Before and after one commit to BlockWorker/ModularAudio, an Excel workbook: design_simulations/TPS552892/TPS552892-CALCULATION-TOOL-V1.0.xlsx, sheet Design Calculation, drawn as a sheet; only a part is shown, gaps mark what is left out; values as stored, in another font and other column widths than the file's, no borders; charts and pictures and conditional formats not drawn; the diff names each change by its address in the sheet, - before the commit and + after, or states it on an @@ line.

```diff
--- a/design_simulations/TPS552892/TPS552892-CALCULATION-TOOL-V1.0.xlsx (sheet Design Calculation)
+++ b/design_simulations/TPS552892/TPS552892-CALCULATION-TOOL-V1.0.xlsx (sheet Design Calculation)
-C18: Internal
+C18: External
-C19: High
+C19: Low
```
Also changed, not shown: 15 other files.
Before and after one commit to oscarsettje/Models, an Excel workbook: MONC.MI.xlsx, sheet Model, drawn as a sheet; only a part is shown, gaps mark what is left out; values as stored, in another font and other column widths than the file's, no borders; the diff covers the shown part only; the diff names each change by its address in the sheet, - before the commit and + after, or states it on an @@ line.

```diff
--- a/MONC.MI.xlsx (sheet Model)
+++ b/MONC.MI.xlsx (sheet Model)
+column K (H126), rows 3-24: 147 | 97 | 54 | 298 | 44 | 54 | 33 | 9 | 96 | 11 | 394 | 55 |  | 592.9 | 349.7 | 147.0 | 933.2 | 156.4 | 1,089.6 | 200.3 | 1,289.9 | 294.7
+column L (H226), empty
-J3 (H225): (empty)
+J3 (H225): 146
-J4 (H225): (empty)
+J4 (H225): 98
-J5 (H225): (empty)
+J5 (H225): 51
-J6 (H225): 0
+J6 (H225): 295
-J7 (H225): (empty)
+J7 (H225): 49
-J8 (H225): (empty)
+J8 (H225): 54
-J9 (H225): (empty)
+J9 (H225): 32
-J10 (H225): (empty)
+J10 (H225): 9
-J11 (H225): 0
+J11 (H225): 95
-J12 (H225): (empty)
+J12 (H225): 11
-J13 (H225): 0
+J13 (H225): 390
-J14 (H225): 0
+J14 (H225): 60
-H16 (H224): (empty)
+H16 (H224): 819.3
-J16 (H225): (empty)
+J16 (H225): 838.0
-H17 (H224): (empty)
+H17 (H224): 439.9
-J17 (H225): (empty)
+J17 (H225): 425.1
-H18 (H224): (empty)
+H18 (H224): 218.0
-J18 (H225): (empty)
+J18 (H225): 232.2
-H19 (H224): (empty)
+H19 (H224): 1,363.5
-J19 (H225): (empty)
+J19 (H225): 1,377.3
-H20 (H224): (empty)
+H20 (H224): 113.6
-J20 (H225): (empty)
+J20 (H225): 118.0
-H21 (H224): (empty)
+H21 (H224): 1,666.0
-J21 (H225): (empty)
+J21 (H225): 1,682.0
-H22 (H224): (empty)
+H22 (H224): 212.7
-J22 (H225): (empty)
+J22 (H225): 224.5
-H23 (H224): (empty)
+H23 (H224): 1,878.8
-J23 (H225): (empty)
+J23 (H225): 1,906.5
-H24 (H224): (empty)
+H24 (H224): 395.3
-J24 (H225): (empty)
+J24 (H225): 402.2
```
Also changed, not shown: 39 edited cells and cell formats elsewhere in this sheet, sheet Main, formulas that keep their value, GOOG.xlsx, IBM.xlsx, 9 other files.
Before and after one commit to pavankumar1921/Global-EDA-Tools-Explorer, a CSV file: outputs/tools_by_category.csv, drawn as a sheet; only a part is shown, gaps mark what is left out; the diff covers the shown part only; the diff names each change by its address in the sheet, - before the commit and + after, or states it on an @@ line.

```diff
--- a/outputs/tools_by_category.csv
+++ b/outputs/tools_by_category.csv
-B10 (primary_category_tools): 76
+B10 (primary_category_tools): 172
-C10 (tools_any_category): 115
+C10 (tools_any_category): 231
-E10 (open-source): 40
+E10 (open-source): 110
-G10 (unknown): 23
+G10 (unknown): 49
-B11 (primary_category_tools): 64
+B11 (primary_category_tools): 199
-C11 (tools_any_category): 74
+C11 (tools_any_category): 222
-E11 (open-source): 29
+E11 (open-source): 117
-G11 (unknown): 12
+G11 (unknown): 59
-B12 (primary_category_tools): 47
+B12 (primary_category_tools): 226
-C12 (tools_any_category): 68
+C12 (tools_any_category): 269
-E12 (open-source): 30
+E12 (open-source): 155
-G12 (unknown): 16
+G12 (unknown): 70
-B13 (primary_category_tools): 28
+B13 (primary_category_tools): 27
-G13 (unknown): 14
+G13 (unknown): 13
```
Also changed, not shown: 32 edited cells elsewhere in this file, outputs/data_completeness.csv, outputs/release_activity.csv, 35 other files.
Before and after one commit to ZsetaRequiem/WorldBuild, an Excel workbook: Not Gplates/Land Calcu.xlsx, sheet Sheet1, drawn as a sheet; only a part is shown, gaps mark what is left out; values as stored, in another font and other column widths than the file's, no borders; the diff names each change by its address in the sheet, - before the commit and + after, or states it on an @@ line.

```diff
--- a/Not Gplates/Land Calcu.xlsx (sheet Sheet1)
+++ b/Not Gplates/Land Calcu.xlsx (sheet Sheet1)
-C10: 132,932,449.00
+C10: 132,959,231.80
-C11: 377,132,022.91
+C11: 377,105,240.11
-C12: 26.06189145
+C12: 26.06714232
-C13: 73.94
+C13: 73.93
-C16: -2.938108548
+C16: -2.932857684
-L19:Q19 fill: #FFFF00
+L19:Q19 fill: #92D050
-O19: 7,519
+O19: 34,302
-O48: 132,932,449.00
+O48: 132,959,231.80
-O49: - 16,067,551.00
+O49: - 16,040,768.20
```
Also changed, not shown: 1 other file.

*****

§ **Work to be completed**
Your task is to repeat every entry above exactly.

§ **Reply to the task**
Before and after one commit to BlockWorker/ModularAudio, an Excel workbook: design_simulations/TPS552892/TPS552892-CALCULATION-TOOL-V1.0.xlsx, sheet Design Calculation, drawn as a sheet; only a part is shown, gaps mark what is left out; values as stored, in another font and other column widths than the file's, no borders; charts and pictures and conditional formats not drawn; the diff names each change by its address in the sheet, - before the commit and + after, or states it on an @@ line.

```diff
--- a/design_simulations/TPS552892/TPS552892-CALCULATION-TOOL-V1.0.xlsx (sheet Design Calculation)
+++ b/design_simulations/TPS552892/TPS552892-CALCULATION-TOOL-V1.0.xlsx (sheet Design Calculation)
-C18: Internal
+C18: External
-C19: High
+C19: Low
```
Also changed, not shown: 15 other files.
Before and after one commit to oscarsettje/Models, an Excel workbook: MONC.MI.xlsx, sheet Model, drawn as a sheet; only a part is shown, gaps mark what is left out; values as stored, in another font and other column widths than the file's, no borders; the diff covers the shown part only; the diff names each change by its address in the sheet, - before the commit and + after, or states it on an @@ line.

```diff
--- a/MONC.MI.xlsx (sheet Model)
+++ b/MONC.MI.xlsx (sheet Model)
+column K (H126), rows 3-24: 147 | 97 | 54 | 298 | 44 | 54 | 33 | 9 | 96 | 11 | 394 | 55 |  | 592.9 | 349.7 | 147.0 | 933.2 | 156.4 | 1,089.6 | 200.3 | 1,289.9 | 294.7
+column L (H226), empty
-J3 (H225): (empty)
+J3 (H225): 146
-J4 (H225): (empty)
+J4 (H225): 98
-J5 (H225): (empty)
+J5 (H225): 51
-J6 (H225): 0
+J6 (H225): 295
-J7 (H225): (empty)
+J7 (H225): 49
-J8 (H225): (empty)
+J8 (H225): 54
-J9 (H225): (empty)
+J9 (H225): 32
-J10 (H225): (empty)
+J10 (H225): 9
-J11 (H225): 0
+J11 (H225): 95
-J12 (H225): (empty)
+J12 (H225): 11
-J13 (H225): 0
+J13 (H225): 390
-J14 (H225): 0
+J14 (H225): 60
-H16 (H224): (empty)
+H16 (H224): 819.3
-J16 (H225): (empty)
+J16 (H225): 838.0
-H17 (H224): (empty)
+H17 (H224): 439.9
-J17 (H225): (empty)
+J17 (H225): 425.1
-H18 (H224): (empty)
+H18 (H224): 218.0
-J18 (H225): (empty)
+J18 (H225): 232.2
-H19 (H224): (empty)
+H19 (H224): 1,363.5
-J19 (H225): (empty)
+J19 (H225): 1,377.3
-H20 (H224): (empty)
+H20 (H224): 113.6
-J20 (H225): (empty)
+J20 (H225): 118.0
-H21 (H224): (empty)
+H21 (H224): 1,666.0
-J21 (H225): (empty)
+J21 (H225): 1,682.0
-H22 (H224): (empty)
+H22 (H224): 212.7
-J22 (H225): (empty)
+J22 (H225): 224.5
-H23 (H224): (empty)
+H23 (H224): 1,878.8
-J23 (H225): (empty)
+J23 (H225): 1,906.5
-H24 (H224): (empty)
+H24 (H224): 395.3
-J24 (H225): (empty)
+J24 (H225): 402.2
```
Also changed, not shown: 39 edited cells and cell formats elsewhere in this sheet, sheet Main, formulas that keep their value, GOOG.xlsx, IBM.xlsx, 9 other files.
Before and after one commit to pavankumar1921/Global-EDA-Tools-Explorer, a CSV file: outputs/tools_by_category.csv, drawn as a sheet; only a part is shown, gaps mark what is left out; the diff covers the shown part only; the diff names each change by its address in the sheet, - before the commit and + after, or states it on an @@ line.

```diff
--- a/outputs/tools_by_category.csv
+++ b/outputs/tools_by_category.csv
-B10 (primary_category_tools): 76
+B10 (primary_category_tools): 172
-C10 (tools_any_category): 115
+C10 (tools_any_category): 231
-E10 (open-source): 40
+E10 (open-source): 110
-G10 (unknown): 23
+G10 (unknown): 49
-B11 (primary_category_tools): 64
+B11 (primary_category_tools): 199
-C11 (tools_any_category): 74
+C11 (tools_any_category): 222
-E11 (open-source): 29
+E11 (open-source): 117
-G11 (unknown): 12
+G11 (unknown): 59
-B12 (primary_category_tools): 47
+B12 (primary_category_tools): 226
-C12 (tools_any_category): 68
+C12 (tools_any_category): 269
-E12 (open-source): 30
+E12 (open-source): 155
-G12 (unknown): 16
+G12 (unknown): 70
-B13 (primary_category_tools): 28
+B13 (primary_category_tools): 27
-G13 (unknown): 14
+G13 (unknown): 13
```
Also changed, not shown: 32 edited cells elsewhere in this file, outputs/data_completeness.csv, outputs/release_activity.csv, 35 other files.
Before and after one commit to ZsetaRequiem/WorldBuild, an Excel workbook: Not Gplates/Land Calcu.xlsx, sheet Sheet1, drawn as a sheet; only a part is shown, gaps mark what is left out; values as stored, in another font and other column widths than the file's, no borders; the diff names each change by its address in the sheet, - before the commit and + after, or states it on an @@ line.

```diff
--- a/Not Gplates/Land Calcu.xlsx (sheet Sheet1)
+++ b/Not Gplates/Land Calcu.xlsx (sheet Sheet1)
-C10: 132,932,449.00
+C10: 132,959,231.80
-C11: 377,132,022.91
+C11: 377,105,240.11
-C12: 26.06189145
+C12: 26.06714232
-C13: 73.94
+C13: 73.93
-C16: -2.938108548
+C16: -2.932857684
-L19:Q19 fill: #FFFF00
+L19:Q19 fill: #92D050
-O19: 7,519
+O19: 34,302
-O48: 132,932,449.00
+O48: 132,959,231.80
-O49: - 16,067,551.00
+O49: - 16,040,768.20
```
Also changed, not shown: 1 other file.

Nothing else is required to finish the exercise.